United States Court of Appeals, Sixth Circuit

May 15, 2018

Matthew Gary Richardson, Petitioner-Appellant,
United States of America, Respondent-Appellee.

          Argued: March 7, 2018

         Appeal from the United States District Court for the Eastern District of Tennessee at Knoxville. Nos. 3:14-cr-00025-1; 3:16-cv-00398-Thomas A. Varlan, Chief District Judge.


          Laura E. Davis, FEDERAL DEFENDER SERVICES OF EASTERN TENNESSEE, INC., Knoxville, Tennessee, for Appellant.

          Luke A. McLaurin, UNITED STATES ATTORNEY'S OFFICE, Knoxville, Tennessee, for Appellee.

         ON BRIEF:

          Laura E. Davis, FEDERAL DEFENDER SERVICES OF EASTERN TENNESSEE, INC., Knoxville, Tennessee, for Appellant.

          Luke A. McLaurin, UNITED STATES ATTORNEY'S OFFICE, Knoxville, Tennessee, for Appellee.

          Before: COLE, Chief Judge; WHITE and BUSH, Circuit Judges.


          HELENE N. WHITE, Circuit Judge.

          Petitioner Matthew Richardson appeals the district court's denial of his 28 U.S.C. § 2255 motion to set aside his sentence, challenging his designation as an armed career criminal under 18 U.S.C. § 924(e), the Armed Career Criminal Act ("ACCA"). We AFFIRM.

         I. BACKGROUND

         In 2012, after attempting to sell a sawed-off shotgun, Richardson pleaded guilty to possessing a firearm as a felon, in violation of 18 U.S.C. § 922(g)(1). Based on Richardson's three prior Georgia burglary convictions, [1] each of which qualified as a predicate "violent felony" under the ACCA, the district court determined that Richardson was an armed career criminal and sentenced him to 180 months' imprisonment. Richardson did not appeal his sentence, but now brings this § 2255 motion alleging that in light of Johnson v. United States, 135 S.Ct. 2551 (2015), his prior Georgia burglary convictions no longer qualify as predicate offenses under the ACCA. The district court denied the motion, [2] and this timely appeal followed.


         We review de novo whether Richardson's prior convictions qualify as predicate violent felonies under the ACCA. United States v. Hockenberry, 730 F.3d 645, 663 (6th Cir. 2013) (citation omitted). The ACCA provides for a mandatory minimum sentence of 180 months when a felon found guilty of possessing a firearm was previously convicted of at least three prior "serious drug offense[s]" or "violent felon[ies]." 18 U.S.C. § 924(e)(1). As relevant here, the ACCA defines "violent felony" to include "burglary." Id. § 924(e)(2)(B)(ii).

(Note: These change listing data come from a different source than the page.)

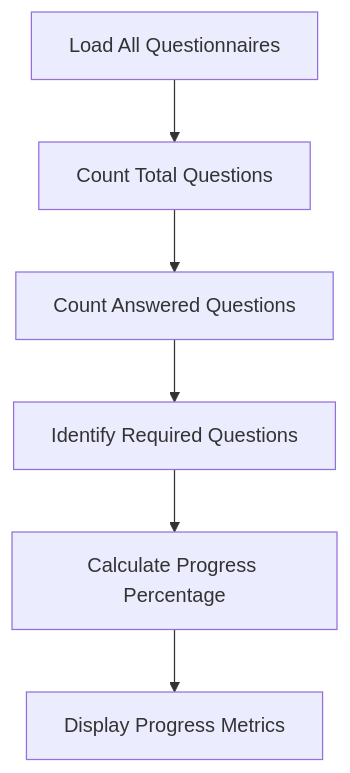
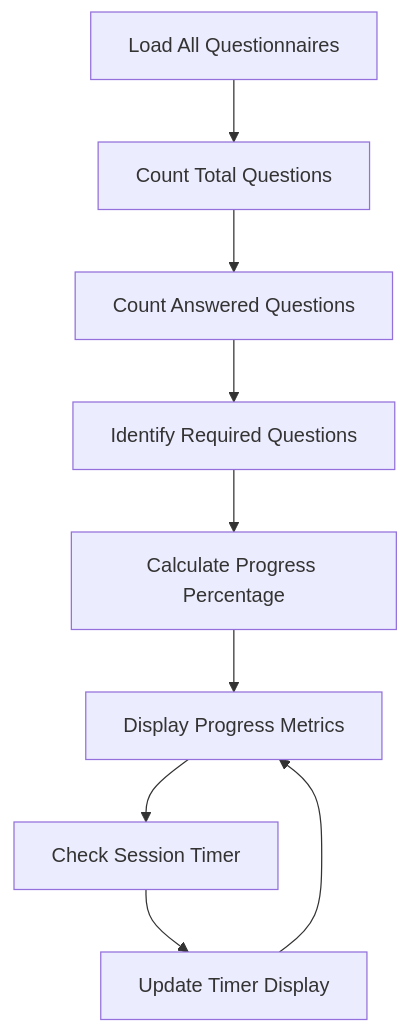
One commit to rudicatsmile/assesment360 changed the eighth of 9 diagrams in .qoder/repowiki/en/content/Core Features/Evaluation Workflows/Questionnaire Filling Interface.md. Above: the diagram before and after it, drawn with Mermaid. The commit also changed other lines of this file and 6 other files, not shown here.

````diff
--- a/.qoder/repowiki/en/content/Core Features/Evaluation Workflows/Questionnaire Filling Interface.md
+++ b/.qoder/repowiki/en/content/Core Features/Evaluation Workflows/Questionnaire Filling Interface.md
@@ -377,8 +486,11 @@
 ```mermaid
 flowchart TD
 Load["Load All Questionnaires"] --> Count["Count Total Questions"]
 Count --> Answered["Count Answered Questions"]
 Answered --> Required["Identify Required Questions"]
 Required --> Calculate["Calculate Progress Percentage"]
 Calculate --> Display["Display Progress Metrics"]
+Display --> CheckTime["Check Session Timer"]
+CheckTime --> UpdateTimer["Update Timer Display"]
+UpdateTimer --> Display
 ```
````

         However, not every "burglary" conviction qualifies as a predicate offense under the ACCA. As the Supreme Court explained, only "generic burglary"-defined as "an unlawful or unprivileged entry into, or remaining in, a building or other structure, with intent to commit a crime"-qualifies as a violent felony under the enumerated-crimes clause of the ACCA. Taylor v. United States, 495 U.S. 575, 598 (1990). Thus, we must determine whether Richardson's three prior Georgia burglary convictions qualify as generic burglaries. To do so, we employ the "categorical" approach. Mathis v. United States, 136 S.Ct. 2243, 2248 (2016).

          Under the categorical approach, we must determine "whether the elements of the crime of conviction sufficiently match the elements of generic burglary." Id. The Supreme Court has repeatedly cautioned that a court may look only at the elements of the statute of conviction and not at the underlying facts of the offense. Taylor, 495 U.S. at 599-602. If the statute's elements are the same as or narrower than the elements of the generic offense, the statutory offense qualifies as a predicate offense because the commission of the offense necessarily constitutes commission of the generic offense. Id. at 599.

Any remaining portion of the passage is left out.